:: TASK ::
Could you filter the records below and return each line that holds "function"?

--- SOURCE INFORMATION Enclosed Below ---

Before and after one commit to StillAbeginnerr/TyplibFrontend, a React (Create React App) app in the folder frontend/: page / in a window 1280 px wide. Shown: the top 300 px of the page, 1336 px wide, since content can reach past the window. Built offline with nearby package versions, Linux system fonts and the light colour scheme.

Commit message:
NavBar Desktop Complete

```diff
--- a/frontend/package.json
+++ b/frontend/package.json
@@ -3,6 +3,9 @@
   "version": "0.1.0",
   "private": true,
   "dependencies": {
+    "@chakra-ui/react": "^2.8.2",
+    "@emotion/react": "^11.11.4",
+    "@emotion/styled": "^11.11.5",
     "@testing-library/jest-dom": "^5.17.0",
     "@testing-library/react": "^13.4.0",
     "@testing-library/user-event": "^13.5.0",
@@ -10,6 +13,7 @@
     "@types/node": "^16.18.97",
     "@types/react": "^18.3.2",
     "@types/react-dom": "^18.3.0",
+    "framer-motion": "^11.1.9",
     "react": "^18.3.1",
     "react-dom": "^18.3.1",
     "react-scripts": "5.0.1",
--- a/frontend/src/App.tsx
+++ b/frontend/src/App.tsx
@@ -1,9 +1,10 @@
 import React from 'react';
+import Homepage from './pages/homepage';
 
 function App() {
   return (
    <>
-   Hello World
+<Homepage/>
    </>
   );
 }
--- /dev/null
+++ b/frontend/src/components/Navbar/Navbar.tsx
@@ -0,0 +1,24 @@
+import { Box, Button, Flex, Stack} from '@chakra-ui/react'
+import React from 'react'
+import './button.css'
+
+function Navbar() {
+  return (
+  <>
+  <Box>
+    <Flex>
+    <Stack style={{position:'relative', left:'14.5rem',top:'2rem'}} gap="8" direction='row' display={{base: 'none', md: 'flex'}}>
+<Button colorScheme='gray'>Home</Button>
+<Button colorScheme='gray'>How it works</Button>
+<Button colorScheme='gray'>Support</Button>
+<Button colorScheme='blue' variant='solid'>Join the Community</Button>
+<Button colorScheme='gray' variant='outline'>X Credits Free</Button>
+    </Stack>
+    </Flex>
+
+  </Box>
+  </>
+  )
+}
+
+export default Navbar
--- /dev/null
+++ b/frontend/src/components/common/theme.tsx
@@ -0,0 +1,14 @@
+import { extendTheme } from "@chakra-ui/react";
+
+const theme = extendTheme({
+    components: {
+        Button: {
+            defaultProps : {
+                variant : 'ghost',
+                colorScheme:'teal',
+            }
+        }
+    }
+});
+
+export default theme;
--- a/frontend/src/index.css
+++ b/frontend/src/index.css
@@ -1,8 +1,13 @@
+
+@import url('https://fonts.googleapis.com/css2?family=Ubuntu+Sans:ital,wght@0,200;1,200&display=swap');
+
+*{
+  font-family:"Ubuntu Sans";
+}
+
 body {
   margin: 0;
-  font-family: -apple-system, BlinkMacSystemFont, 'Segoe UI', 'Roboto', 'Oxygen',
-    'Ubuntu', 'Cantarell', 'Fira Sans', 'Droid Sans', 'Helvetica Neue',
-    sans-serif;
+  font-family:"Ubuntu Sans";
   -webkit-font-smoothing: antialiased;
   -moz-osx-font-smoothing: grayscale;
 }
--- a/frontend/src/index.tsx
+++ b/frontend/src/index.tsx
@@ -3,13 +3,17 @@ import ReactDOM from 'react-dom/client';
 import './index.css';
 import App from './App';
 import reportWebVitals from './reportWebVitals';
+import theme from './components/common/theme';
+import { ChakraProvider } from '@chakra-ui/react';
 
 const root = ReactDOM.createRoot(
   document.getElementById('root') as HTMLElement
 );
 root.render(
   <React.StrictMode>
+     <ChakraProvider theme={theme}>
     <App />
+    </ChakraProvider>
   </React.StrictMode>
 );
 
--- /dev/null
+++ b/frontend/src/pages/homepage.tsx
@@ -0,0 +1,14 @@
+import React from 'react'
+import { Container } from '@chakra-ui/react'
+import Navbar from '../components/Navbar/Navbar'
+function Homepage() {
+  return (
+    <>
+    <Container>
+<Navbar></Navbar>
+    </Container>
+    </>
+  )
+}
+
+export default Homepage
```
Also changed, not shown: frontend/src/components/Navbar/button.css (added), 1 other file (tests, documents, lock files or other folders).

--- End of Enclosed SOURCE INFORMATION ---

:: EXPECTED ANSWER ::
 function App() {
+function Navbar() {
+function Homepage() {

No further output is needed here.